The decision about who will care for your child is deeply personal. Every working parent should be able to choose care that works for their family and helps their child thrive. For too many parents, high quality care is hard to find and hard to afford.
Families across Washington struggle to afford the high cost of child care
. For some low- and moderate-income working families, Working Connections Child Care
helps. It's a state program (with federal funds) that pays a portion of child care costs, but it doesn't cover the cost of care. As a result, few providers serve families that use Working Connections. Many of those who do limit the number of spots. That means fewer options for families and babies.
Increasing reimbursement rates will help families, support healthy kids, and support gender and racial equity.

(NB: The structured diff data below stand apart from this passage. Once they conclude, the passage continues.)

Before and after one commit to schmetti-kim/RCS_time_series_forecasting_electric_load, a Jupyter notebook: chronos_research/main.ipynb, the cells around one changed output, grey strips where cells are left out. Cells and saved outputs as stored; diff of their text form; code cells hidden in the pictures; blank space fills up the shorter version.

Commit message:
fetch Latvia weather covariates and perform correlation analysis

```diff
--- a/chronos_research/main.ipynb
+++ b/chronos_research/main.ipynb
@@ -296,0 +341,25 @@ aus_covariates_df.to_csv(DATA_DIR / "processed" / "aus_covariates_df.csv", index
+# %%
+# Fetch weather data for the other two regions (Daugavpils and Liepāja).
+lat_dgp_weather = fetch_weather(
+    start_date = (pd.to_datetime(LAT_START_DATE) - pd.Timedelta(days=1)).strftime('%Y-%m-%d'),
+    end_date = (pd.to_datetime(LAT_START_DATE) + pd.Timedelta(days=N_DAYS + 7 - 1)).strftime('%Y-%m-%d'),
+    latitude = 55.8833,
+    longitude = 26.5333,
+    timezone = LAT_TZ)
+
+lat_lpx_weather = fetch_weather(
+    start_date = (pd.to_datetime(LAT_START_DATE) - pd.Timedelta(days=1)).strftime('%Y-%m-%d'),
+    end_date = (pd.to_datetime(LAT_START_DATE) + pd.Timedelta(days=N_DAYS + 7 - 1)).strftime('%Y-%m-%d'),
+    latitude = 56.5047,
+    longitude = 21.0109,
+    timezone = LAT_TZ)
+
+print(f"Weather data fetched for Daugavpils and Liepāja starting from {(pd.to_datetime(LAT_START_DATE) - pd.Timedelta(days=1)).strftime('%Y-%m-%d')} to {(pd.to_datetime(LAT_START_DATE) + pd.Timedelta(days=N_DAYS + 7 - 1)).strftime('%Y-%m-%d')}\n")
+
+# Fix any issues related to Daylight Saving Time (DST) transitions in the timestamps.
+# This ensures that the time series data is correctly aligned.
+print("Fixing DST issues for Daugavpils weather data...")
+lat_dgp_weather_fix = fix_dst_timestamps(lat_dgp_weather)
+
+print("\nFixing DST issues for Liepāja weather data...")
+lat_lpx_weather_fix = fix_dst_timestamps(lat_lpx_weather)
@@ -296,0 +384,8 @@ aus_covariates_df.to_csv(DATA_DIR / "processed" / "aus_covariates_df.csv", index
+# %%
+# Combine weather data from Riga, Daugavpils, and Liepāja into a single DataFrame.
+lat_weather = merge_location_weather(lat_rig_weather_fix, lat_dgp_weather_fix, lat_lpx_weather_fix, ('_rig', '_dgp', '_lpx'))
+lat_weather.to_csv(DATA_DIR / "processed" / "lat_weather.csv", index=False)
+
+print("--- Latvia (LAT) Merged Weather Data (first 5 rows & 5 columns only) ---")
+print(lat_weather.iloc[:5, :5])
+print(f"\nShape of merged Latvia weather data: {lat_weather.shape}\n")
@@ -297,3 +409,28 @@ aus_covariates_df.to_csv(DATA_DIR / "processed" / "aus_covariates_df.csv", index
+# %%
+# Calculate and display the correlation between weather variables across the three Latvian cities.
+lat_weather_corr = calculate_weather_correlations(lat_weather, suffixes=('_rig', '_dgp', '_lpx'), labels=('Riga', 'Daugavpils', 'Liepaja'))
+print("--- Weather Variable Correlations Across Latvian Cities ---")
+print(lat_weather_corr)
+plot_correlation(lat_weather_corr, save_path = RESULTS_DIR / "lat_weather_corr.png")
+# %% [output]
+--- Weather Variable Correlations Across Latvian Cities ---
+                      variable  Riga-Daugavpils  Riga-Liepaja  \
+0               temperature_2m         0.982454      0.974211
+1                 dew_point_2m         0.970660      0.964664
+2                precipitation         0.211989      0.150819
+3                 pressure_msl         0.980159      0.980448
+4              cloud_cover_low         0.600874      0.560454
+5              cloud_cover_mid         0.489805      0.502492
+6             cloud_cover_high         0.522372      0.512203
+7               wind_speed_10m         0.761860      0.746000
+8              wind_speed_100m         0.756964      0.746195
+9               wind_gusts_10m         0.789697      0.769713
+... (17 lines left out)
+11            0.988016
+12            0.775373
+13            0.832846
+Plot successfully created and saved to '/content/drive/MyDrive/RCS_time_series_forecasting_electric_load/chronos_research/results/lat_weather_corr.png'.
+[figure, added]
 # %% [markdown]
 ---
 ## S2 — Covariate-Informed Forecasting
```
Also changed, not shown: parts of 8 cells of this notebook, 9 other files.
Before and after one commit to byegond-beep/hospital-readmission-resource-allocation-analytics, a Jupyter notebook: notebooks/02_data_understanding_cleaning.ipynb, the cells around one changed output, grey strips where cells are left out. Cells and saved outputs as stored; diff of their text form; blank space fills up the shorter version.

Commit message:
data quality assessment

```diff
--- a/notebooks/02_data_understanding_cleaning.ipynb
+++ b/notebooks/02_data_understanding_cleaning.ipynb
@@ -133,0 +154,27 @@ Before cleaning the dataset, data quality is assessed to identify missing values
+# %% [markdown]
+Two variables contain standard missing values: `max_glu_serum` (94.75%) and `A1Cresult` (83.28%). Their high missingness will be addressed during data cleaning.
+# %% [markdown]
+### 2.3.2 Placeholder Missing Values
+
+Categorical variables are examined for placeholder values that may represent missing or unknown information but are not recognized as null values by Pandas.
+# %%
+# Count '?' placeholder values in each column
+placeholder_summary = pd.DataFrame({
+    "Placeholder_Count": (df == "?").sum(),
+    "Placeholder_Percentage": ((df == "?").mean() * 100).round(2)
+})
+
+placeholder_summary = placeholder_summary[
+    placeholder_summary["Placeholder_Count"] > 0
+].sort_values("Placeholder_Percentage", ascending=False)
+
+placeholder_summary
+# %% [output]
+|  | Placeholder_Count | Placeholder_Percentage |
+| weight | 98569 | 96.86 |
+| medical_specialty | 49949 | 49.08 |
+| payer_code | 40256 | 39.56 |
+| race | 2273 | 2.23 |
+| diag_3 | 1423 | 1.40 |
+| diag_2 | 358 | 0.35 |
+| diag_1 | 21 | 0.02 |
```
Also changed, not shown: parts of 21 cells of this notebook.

Lack of investment in high quality care contributes to the low wages paid to those who do this important work. Over 90% of early child educators (which includes child care providers) are women. Many are parents struggling to get by as well.
Racial inequity in the U.S. reduces the income and the wealth of families of color, especially African-American, Latino and American Indian families. Those inequities are caused both by historical racist policies that denied opportunities for income and wealth, and by current racist policies and practices in education, employment, home ownership, health care and more. Those inequities mean the burden of the high cost of child care sits heavily on working families of color.
We can do better.
Every member of our youngest generation deserves high quality, culturally and linguistically responsive early learning opportunities that help them have a great childhood and grow up strong.